What the task asks →
In the records that follow, find each line with "sticky" and pull it out.

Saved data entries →
■ ■ ■ ■ ■ ■ ■

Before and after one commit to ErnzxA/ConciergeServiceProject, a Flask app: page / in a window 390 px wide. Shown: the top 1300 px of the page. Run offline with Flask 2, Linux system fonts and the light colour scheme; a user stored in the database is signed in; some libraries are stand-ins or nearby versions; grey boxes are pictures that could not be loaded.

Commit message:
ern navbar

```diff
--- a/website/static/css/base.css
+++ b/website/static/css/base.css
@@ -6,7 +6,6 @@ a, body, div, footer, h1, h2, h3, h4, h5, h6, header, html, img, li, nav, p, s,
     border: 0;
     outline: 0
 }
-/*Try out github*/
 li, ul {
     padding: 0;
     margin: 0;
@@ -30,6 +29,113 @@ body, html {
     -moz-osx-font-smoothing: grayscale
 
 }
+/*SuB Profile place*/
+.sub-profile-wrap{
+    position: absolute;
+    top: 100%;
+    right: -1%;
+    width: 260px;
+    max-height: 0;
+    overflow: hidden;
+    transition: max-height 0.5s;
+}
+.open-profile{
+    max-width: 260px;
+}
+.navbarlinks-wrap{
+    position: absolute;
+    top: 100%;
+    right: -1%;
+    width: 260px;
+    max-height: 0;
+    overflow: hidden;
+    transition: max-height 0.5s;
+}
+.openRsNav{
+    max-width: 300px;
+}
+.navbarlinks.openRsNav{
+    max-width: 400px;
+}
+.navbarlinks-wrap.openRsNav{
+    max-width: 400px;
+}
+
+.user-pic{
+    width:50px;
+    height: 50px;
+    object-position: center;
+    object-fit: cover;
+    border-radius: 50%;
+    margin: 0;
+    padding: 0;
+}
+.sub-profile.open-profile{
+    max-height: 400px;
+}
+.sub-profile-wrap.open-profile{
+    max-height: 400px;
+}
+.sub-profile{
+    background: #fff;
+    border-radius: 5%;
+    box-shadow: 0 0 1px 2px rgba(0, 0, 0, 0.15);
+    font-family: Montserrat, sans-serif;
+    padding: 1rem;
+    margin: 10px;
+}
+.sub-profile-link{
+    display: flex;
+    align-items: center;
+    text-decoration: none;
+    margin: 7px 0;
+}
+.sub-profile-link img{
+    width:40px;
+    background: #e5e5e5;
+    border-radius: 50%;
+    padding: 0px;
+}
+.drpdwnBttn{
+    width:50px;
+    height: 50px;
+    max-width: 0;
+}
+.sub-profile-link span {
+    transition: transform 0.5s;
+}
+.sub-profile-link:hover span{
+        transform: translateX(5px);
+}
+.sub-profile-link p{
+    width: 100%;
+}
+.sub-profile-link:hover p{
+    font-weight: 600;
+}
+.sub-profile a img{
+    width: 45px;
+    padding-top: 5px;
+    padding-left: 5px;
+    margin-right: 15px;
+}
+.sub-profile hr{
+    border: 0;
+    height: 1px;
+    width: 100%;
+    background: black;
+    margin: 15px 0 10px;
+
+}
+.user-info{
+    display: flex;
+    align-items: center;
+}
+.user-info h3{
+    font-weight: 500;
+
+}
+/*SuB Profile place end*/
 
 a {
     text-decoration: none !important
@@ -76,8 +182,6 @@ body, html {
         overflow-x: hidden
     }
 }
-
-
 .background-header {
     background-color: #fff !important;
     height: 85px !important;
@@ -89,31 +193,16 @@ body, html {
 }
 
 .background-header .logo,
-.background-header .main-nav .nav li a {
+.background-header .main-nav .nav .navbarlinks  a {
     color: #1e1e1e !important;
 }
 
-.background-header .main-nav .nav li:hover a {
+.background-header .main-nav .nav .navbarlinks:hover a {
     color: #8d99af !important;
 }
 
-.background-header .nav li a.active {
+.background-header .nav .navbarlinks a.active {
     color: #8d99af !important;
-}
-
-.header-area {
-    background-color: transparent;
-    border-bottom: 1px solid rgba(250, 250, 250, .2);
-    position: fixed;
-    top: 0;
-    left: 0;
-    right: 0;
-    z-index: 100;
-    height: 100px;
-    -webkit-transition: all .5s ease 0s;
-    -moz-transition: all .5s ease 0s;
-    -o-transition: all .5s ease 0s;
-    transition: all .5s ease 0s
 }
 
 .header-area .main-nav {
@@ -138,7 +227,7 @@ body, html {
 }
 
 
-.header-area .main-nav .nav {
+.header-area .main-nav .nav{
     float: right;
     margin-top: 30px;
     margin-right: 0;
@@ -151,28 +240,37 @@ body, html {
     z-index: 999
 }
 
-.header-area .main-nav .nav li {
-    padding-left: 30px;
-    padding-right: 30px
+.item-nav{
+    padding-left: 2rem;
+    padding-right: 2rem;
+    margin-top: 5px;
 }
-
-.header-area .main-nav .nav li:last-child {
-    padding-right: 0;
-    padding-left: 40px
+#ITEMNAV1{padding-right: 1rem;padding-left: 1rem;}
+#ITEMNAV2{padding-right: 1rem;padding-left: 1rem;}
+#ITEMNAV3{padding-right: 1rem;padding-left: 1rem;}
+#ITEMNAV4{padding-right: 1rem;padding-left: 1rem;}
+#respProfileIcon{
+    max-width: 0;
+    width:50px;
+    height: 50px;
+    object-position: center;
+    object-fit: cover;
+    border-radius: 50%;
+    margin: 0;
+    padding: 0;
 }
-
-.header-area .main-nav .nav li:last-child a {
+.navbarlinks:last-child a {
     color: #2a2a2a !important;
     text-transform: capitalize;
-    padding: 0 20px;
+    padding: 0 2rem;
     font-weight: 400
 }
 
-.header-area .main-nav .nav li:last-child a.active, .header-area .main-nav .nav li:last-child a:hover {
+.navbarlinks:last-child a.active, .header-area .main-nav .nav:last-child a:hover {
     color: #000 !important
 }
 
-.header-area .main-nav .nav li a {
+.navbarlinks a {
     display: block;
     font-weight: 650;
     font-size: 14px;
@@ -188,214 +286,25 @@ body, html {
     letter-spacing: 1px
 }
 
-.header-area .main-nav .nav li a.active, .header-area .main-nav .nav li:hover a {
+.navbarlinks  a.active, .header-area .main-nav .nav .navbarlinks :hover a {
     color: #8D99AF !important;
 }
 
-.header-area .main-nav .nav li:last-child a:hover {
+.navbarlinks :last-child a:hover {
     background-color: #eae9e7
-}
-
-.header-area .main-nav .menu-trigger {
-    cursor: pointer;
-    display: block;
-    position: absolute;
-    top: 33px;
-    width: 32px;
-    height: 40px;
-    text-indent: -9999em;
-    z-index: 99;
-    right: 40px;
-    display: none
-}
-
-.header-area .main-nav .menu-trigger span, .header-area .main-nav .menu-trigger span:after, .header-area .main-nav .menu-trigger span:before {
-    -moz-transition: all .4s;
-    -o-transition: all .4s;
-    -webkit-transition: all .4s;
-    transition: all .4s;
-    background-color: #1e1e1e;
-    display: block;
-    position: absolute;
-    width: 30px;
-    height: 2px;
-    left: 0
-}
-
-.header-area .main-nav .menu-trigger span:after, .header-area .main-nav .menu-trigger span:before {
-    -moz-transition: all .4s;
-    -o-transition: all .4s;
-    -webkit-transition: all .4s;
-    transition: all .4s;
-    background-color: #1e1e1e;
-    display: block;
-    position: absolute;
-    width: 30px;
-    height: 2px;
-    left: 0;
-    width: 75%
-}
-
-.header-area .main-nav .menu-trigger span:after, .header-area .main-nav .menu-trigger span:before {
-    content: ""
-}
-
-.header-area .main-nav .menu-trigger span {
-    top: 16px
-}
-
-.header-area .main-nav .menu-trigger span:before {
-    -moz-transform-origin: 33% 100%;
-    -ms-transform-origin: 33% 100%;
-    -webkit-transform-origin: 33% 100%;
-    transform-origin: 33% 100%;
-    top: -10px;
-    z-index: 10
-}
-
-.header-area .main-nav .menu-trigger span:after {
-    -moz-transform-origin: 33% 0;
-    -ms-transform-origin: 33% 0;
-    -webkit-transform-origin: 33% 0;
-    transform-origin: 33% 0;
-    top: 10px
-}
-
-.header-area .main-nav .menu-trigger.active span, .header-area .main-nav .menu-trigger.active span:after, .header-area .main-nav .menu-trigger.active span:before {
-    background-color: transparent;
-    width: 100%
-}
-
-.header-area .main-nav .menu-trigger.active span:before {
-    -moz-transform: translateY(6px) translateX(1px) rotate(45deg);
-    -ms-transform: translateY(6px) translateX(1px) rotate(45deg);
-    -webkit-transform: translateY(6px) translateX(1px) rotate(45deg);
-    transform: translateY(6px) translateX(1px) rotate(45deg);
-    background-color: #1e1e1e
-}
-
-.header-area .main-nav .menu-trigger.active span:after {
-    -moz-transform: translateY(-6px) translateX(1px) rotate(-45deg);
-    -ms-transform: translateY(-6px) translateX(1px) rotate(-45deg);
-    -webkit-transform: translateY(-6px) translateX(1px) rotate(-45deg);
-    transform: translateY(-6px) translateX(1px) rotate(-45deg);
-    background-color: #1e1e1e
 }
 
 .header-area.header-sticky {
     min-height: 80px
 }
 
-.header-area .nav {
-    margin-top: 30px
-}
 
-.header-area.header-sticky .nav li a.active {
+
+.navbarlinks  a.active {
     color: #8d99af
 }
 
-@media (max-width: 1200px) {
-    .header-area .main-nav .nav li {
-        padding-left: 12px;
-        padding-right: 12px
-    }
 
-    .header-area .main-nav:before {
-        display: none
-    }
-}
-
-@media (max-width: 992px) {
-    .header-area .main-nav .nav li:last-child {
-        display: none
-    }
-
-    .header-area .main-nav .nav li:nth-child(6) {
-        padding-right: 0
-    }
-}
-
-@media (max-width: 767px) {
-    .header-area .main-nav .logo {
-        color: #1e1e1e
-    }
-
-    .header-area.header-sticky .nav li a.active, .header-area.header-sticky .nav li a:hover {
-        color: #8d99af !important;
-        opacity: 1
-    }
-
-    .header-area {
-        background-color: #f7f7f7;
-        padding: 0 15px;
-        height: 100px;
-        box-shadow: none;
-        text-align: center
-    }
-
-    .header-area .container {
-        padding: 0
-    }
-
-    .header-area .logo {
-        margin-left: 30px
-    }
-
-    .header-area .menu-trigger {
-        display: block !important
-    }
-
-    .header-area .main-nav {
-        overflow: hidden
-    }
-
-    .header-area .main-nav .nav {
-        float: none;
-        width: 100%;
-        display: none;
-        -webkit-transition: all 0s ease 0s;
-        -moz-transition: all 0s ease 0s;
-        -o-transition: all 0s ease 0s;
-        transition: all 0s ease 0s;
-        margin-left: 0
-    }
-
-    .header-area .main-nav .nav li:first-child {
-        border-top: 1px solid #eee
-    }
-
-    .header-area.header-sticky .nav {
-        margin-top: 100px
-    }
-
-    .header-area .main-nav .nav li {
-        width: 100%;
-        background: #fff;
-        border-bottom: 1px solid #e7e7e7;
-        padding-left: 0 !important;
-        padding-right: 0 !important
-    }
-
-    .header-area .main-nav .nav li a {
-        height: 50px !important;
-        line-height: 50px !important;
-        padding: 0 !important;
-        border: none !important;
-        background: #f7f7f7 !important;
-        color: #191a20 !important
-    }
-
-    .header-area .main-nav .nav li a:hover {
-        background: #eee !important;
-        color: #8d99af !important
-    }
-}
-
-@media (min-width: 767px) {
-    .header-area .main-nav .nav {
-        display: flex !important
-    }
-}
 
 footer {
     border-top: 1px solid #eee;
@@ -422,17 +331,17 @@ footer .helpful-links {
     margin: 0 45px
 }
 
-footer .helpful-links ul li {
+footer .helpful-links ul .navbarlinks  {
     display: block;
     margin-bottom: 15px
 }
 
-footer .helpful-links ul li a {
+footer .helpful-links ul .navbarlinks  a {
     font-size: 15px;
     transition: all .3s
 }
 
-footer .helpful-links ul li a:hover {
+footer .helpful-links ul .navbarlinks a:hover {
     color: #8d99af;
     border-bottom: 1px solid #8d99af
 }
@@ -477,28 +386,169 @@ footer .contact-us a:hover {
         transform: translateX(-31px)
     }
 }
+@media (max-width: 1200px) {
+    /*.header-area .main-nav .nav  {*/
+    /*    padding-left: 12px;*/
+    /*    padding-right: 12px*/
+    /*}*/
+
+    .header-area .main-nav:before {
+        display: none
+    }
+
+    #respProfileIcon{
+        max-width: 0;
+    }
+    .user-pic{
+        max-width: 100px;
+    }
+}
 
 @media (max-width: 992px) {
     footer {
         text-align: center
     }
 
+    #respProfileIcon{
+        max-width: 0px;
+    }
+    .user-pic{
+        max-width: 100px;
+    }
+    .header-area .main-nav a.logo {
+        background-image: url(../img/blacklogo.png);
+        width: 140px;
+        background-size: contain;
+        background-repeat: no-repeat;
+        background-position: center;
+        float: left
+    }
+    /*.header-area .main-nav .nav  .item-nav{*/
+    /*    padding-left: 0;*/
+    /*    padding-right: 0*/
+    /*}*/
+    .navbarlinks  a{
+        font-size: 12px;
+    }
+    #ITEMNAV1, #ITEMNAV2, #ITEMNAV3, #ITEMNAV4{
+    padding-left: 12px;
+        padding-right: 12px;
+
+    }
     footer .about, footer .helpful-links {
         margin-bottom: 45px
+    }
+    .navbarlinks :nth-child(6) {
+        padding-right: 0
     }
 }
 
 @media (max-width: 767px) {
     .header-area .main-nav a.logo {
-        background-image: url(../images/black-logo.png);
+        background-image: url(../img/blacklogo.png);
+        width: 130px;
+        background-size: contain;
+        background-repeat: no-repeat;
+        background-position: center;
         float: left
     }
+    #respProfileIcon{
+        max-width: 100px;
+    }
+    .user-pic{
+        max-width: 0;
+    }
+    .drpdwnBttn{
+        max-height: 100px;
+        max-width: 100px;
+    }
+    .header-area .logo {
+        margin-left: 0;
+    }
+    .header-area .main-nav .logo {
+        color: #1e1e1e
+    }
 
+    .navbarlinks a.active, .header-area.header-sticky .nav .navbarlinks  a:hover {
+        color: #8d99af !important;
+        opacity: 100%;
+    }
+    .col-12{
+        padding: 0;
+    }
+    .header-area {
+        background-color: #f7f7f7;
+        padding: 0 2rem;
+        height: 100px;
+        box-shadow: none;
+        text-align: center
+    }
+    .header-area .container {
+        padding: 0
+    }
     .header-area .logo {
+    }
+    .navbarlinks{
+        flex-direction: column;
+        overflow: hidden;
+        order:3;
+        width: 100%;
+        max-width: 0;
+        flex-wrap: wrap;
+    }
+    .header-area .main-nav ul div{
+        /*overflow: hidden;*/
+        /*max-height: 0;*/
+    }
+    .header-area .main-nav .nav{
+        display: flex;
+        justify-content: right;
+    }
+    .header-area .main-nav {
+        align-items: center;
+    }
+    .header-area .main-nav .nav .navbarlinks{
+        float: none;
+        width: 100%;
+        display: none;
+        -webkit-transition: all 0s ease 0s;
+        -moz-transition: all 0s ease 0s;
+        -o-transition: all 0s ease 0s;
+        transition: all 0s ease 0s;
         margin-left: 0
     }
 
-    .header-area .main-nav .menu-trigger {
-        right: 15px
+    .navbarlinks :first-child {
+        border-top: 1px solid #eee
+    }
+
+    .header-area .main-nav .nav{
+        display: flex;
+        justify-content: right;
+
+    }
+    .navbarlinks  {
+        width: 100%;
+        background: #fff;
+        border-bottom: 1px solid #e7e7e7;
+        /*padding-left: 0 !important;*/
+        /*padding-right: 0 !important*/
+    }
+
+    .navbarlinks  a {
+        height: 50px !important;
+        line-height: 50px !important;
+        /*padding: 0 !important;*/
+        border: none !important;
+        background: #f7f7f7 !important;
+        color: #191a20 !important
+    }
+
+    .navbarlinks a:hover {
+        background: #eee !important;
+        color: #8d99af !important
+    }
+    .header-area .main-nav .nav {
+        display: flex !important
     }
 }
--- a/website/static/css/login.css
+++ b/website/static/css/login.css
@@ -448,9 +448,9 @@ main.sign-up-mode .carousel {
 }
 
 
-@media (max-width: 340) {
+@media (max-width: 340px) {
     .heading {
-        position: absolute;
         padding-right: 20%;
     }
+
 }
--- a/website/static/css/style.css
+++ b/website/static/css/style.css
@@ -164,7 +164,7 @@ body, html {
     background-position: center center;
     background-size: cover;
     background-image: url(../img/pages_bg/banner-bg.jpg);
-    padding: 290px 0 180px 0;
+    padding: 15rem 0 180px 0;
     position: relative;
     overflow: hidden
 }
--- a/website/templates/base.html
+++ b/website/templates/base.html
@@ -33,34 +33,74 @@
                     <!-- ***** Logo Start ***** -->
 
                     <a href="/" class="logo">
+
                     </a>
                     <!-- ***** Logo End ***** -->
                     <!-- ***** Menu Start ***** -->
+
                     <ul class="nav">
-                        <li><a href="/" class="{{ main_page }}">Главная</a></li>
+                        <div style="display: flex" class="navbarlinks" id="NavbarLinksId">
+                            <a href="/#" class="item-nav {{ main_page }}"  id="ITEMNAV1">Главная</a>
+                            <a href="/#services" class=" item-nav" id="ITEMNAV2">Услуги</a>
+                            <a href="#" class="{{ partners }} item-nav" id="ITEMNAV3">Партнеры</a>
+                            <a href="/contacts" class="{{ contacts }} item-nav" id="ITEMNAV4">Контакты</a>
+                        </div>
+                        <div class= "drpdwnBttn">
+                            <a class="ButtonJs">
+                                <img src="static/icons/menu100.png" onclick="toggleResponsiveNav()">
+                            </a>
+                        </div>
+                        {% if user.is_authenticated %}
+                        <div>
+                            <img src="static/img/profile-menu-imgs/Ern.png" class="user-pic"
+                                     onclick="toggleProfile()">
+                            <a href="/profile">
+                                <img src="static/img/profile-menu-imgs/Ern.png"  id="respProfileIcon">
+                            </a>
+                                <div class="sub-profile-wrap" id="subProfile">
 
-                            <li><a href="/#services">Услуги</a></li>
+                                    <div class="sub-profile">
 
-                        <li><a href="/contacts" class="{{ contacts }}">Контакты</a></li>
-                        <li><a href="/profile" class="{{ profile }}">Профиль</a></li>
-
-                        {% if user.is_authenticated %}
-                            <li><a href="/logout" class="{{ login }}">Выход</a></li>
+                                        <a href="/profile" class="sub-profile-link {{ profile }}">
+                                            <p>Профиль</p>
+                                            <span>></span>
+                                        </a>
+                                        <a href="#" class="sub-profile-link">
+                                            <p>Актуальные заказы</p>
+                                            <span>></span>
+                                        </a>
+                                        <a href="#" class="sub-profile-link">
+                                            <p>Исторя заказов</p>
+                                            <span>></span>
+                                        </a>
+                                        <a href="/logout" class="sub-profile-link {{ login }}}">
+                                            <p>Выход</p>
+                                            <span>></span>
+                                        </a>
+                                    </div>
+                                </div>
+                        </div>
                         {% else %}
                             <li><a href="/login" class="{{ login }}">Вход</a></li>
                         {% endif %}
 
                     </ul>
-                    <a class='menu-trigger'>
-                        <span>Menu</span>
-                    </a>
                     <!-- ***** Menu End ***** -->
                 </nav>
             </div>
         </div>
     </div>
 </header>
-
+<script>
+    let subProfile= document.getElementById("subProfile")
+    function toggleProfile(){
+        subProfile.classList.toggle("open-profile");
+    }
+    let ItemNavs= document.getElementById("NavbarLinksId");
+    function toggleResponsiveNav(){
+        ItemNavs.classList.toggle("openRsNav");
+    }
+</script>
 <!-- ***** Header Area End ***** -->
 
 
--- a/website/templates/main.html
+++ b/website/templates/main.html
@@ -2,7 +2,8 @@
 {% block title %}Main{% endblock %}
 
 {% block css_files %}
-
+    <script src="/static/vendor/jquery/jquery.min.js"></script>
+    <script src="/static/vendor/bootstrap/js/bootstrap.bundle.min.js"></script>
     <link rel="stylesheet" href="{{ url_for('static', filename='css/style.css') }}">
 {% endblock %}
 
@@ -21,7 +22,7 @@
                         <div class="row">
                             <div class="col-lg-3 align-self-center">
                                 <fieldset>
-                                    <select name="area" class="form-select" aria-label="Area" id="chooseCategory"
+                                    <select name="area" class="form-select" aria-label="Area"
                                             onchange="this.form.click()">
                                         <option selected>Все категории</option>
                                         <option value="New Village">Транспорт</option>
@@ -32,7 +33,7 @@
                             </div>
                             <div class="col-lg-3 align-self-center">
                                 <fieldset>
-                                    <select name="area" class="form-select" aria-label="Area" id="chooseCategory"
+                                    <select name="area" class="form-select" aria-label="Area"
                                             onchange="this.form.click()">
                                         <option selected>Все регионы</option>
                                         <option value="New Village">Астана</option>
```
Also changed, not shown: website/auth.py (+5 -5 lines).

■ ■ ■ ■ ■ ■ ■

Solution to the exercise →
 .header-area.header-sticky {
-.header-area.header-sticky .nav li a.active {
-    .header-area.header-sticky .nav li a.active, .header-area.header-sticky .nav li a:hover {
-    .header-area.header-sticky .nav {
+    .navbarlinks a.active, .header-area.header-sticky .nav .navbarlinks  a:hover {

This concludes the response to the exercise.